--- EXERCISE DIRECTIONS ---
Tell me how many lines in the data include "width", and keep the reply to that number.

--- EXERCISE MATERIALS ---
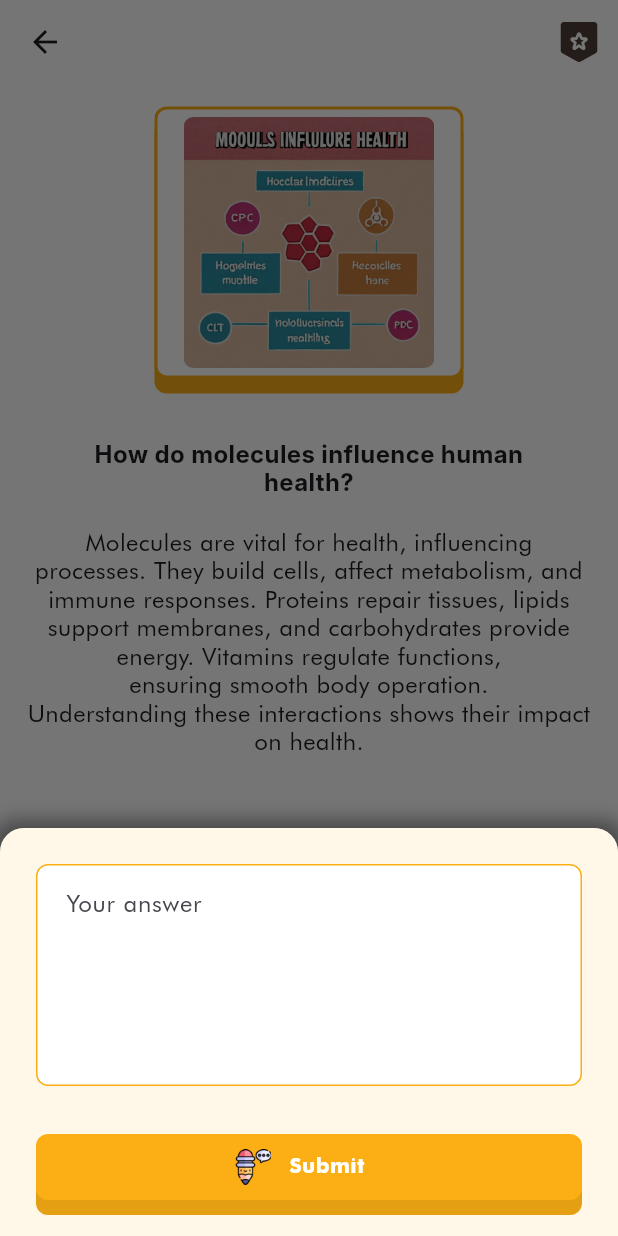
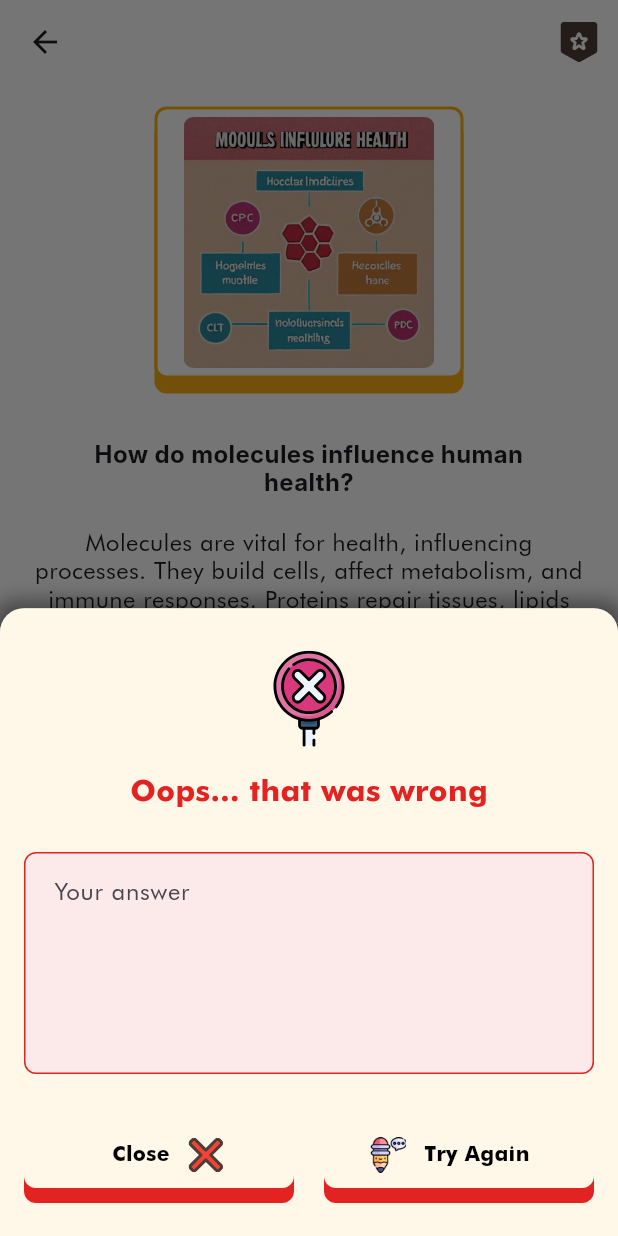
Before and after one commit to MTS-Services/khal971-zidney-course-app, a Flutter app: the ManyPartQuestion screen opened directly, after a tap on "answer(a)", on a phone screen of 412 x 824 dp. Run offline on Flutter 3.47's test engine with Material 3 defaults, Android fonts, the phone set to English and light mode, and no system bars; our stand-ins replace dropdown_button2, flutter_svg, get, percent_indicator; Roboto replaces fonts that are missing (Inter).

Commit message:
add right & wrong

```diff
--- a/lib/utils/app_colors.dart
+++ b/lib/utils/app_colors.dart
@@ -17,4 +17,6 @@ class AppColors {
   static const Color blackColor =  Color(0xFF000000);
   static const Color navigationColor =  Color(0xFFFFF7E8);
   static const Color whiteColor =  Color(0xFFFFFFFF);
+  static const Color navigationColorRed = Color(0xFFFCE9E9);
+
 }
--- a/lib/utils/asset_path.dart
+++ b/lib/utils/asset_path.dart
@@ -35,4 +35,7 @@ class AssetPath{
   static const String question = '$_basePath/Question.png';
   static const String penPng = '$_basePath/Pen.png';
   static const String subjectImage = '$_basePath/subjectImage.png';
+  static const String VectorRightAnswer = '$_basePath/vector_right_answer.svg';
+  static const String cross = '$_basePath/cross.svg';
+  static const String cross1 = '$_basePath/cross1.svg';
 }
--- a/lib/view/freePlanScreen/mainpages/home_screen.dart
+++ b/lib/view/freePlanScreen/mainpages/home_screen.dart
@@ -5,7 +5,7 @@ import 'package:zidney/utils/app_colors.dart';
 import 'package:zidney/utils/app_style.dart';
 import 'package:zidney/utils/asset_path.dart';
 import 'package:zidney/utils/common/custom_app_bar.dart';
-import 'package:zidney/view/freePlanScreen/Question & Quiz/topic_screen.dart';
+import 'package:zidney/view/screens/freePlanScreen/questionquiz/topic_screen.dart';
 import 'package:zidney/view/widgets/all_subject_screen.dart';
 import 'package:zidney/view/widgets/topic_overview_card.dart';
 import 'package:zidney/viewmodels/controller/bottom_nav_controller.dart';
--- a/lib/view/screens/freePlanScreen/questionquiz/many_part_qustion.dart
+++ b/lib/view/screens/freePlanScreen/questionquiz/many_part_qustion.dart
@@ -4,9 +4,11 @@ import 'package:zidney/utils/asset_path.dart';
 import 'package:zidney/utils/styles/app_text_styles.dart';
 import 'package:zidney/view/widgets/custom_button.dart';
 import 'package:zidney/view/widgets/custom_container.dart';
+import 'package:zidney/view/widgets/wrong_answer.dart';
 
 import '../../../../utils/common/custom_app_bar.dart';
 import '../../../widgets/answer_bottom_sheet.dart';
+import '../../../widgets/right_answer.dart';
 
 class ManyPartQuestion extends StatelessWidget {
   const ManyPartQuestion({super.key});
@@ -15,7 +17,8 @@ class ManyPartQuestion extends StatelessWidget {
   Widget build(BuildContext context) {
     return Scaffold(
       appBar: CustomAppBar(showAction: true, showActionIcon: true),
-      body: Padding(
+      body: SingleChildScrollView(
+        child: Padding(
           padding: const EdgeInsets.symmetric(horizontal: 15, vertical: 15),
           child: Column(
             children: [
@@ -58,6 +61,7 @@ class ManyPartQuestion extends StatelessWidget {
             ],
           ),
         ),
+      ),
     );
   }
   Widget optionRow(
@@ -92,7 +96,7 @@ class ManyPartQuestion extends StatelessWidget {
       shape: const RoundedRectangleBorder(
         borderRadius: BorderRadius.vertical(top: Radius.circular(16)),
       ),
-      builder: (context) => AnswerBottomSheet(
+      builder: (context) => WrongAnswer(
         answerController: answerController,
         onSubmit: (answer) {
           print('Answer Submitted: $answer');
--- a/lib/view/widgets/answer_bottom_sheet.dart
+++ b/lib/view/widgets/answer_bottom_sheet.dart
@@ -40,20 +40,6 @@ class AnswerBottomSheet extends StatelessWidget {
                 hintText: 'Your answer',
                 contentPadding:
                 const EdgeInsets.symmetric(vertical: 14, horizontal: 16),
-                border: OutlineInputBorder(
-                  borderRadius: BorderRadius.circular(8),
-                  borderSide: BorderSide(
-                    color: Colors.amber.shade700,
-                    width: 2,
-                  ),
-                ),
-                focusedBorder: OutlineInputBorder(
-                  borderRadius: BorderRadius.circular(8),
-                  borderSide: BorderSide(
-                    color: Colors.amber.shade900,
-                    width: 2,
-                  ),
-                ),
               ),
             ),
           ),
--- a/lib/view/widgets/custom_button.dart
+++ b/lib/view/widgets/custom_button.dart
@@ -33,7 +33,7 @@ class CustomButton extends StatelessWidget {
   @override
   Widget build(BuildContext context) {
     return Padding(
-      padding: AppStyles.paddingS,
+      padding: AppStyles.paddingVerticalL,
       child: GestureDetector(
         onTap: onTap,
         child: Container(
--- /dev/null
+++ b/lib/view/widgets/wrong_answer.dart
@@ -0,0 +1,112 @@
+import 'package:flutter/material.dart';
+import 'package:flutter_svg/flutter_svg.dart';
+import 'package:zidney/utils/app_colors.dart';
+import 'package:zidney/utils/app_style.dart';
+import 'package:zidney/utils/asset_path.dart';
+import 'package:zidney/utils/styles/app_text_styles.dart';
+import 'package:zidney/view/widgets/custom_button.dart';
+
+class WrongAnswer extends StatelessWidget {
+  final TextEditingController answerController;
+  final Function(String) onSubmit;
+  const WrongAnswer({
+    super.key,
+    required this.answerController,
+    required this.onSubmit,
+  });
+
+  @override
+  Widget build(BuildContext context) {
+    return Container(
+      padding: const EdgeInsets.all(16),
+      decoration: BoxDecoration(
+        color:AppColors.navigationColor,
+        borderRadius: const BorderRadius.vertical(top: Radius.circular(16)),
+        boxShadow: [
+          BoxShadow(
+            color: Colors.black.withAlpha(100),
+            blurRadius: 10,
+            spreadRadius: 5,
+          ),
+        ],
+      ),
+      child: Column(
+        mainAxisSize: MainAxisSize.min,
+        children: [
+          SizedBox(height: AppStyles.screenHeightPercentage(context, 0.015),),
+          SvgPicture.asset(AssetPath.cross1),
+          SizedBox(height: AppStyles.screenHeightPercentage(context, 0.02),),
+          Text('Oops... that was wrong',style: TextStyle(color: AppColors.red, fontWeight: FontWeight.bold,fontSize: 20),),
+          SizedBox(height: AppStyles.screenHeightPercentage(context, 0.03),),
+
+
+          TextField(
+            maxLines: 5,
+            controller: answerController,
+            decoration: InputDecoration(
+              fillColor: AppColors.navigationColorRed,
+              hintText: 'Your answer',
+              contentPadding:
+              const EdgeInsets.symmetric(vertical: 14, horizontal: 16),
+              border: OutlineInputBorder(
+                borderRadius: BorderRadius.circular(8),
+                borderSide: const BorderSide(color: AppColors.red),
+              ),
+              enabledBorder: OutlineInputBorder(
+                borderRadius: BorderRadius.circular(8),
+                borderSide: const BorderSide(color: AppColors.red),
+              ),
+              focusedBorder: OutlineInputBorder(
+                borderRadius: BorderRadius.circular(8),
+                borderSide: const BorderSide(color: AppColors.red, width: 2),
+              ),
+              errorBorder: OutlineInputBorder(
+                borderRadius: BorderRadius.circular(8),
+                borderSide: const BorderSide(color: AppColors.red),
+              ),
+              focusedErrorBorder: OutlineInputBorder(
+                borderRadius: BorderRadius.circular(8),
+                borderSide: const BorderSide(color: AppColors.red, width: 2),
+              ),
+              disabledBorder: OutlineInputBorder(
+                borderRadius: BorderRadius.circular(8),
+                borderSide: const BorderSide(color: AppColors.red),
+              ),
+            ),
+          ),
+          const SizedBox(height: 16),
+          Row(
+            mainAxisAlignment: MainAxisAlignment.spaceEvenly,
+            children: [
+              Expanded(
+                child: CustomButton(
+                  backgroundColor: AppColors.navigationColor,
+                  shadowColor: AppColors.red,
+                  suffix: SvgPicture.asset(AssetPath.cross, width: 24, height: 24),
+                  buttonText: "Close",
+                  textColor: AppColors.blackColor,
+                  onTap: () {
+                    onSubmit(answerController.text);
+                  },
+                ),
+              ),
+              SizedBox(width: 20),
+              Expanded(
+                child: CustomButton(
+                  backgroundColor: AppColors.navigationColor,
+                  shadowColor: AppColors.red,
+                  prefix: Image.asset(AssetPath.penPng, width: 24, height: 24),
+                  buttonText: "Try Again",
+                  textColor: AppColors.blackColor,
+                  onTap: () {
+                    onSubmit(answerController.text);
+                  },
+                ),
+              ),
+            ],
+          ),
+        ],
+      ),
+    );
+  }
+}
--- a/lib/zidney.dart
+++ b/lib/zidney.dart
@@ -2,6 +2,7 @@ import 'package:flutter/material.dart';
 import 'package:get/get.dart';
 import 'package:zidney/utils/themdata.dart';
 import 'package:zidney/view/auth/language_screen.dart';
+import 'package:zidney/view/screens/freePlanScreen/questionquiz/many_part_qustion.dart';
 
 
 class Zidney extends StatelessWidget {
@@ -11,7 +12,7 @@ class Zidney extends StatelessWidget {
   Widget build(BuildContext context) {
     return GetMaterialApp(
       debugShowCheckedModeBanner: false,
-      home: LanguageScreen(),
+      home: ManyPartQuestion(),
       theme: themData(),
     );
   }
```
Also changed, not shown: lib/view/widgets/right_answer.dart (added, +95 -0 lines), assets/images/cross.svg (added), assets/images/cross1.svg (added), assets/images/vector_right_answer.svg (added), lib/view/screens/freePlanScreen/questionquiz/topic_screen.dart (renamed from lib/view/freePlanScreen/Question & Quiz/topic_screen.dart). Lines whose indentation alone changed are shown as unchanged.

--- TASK RESULT ---
7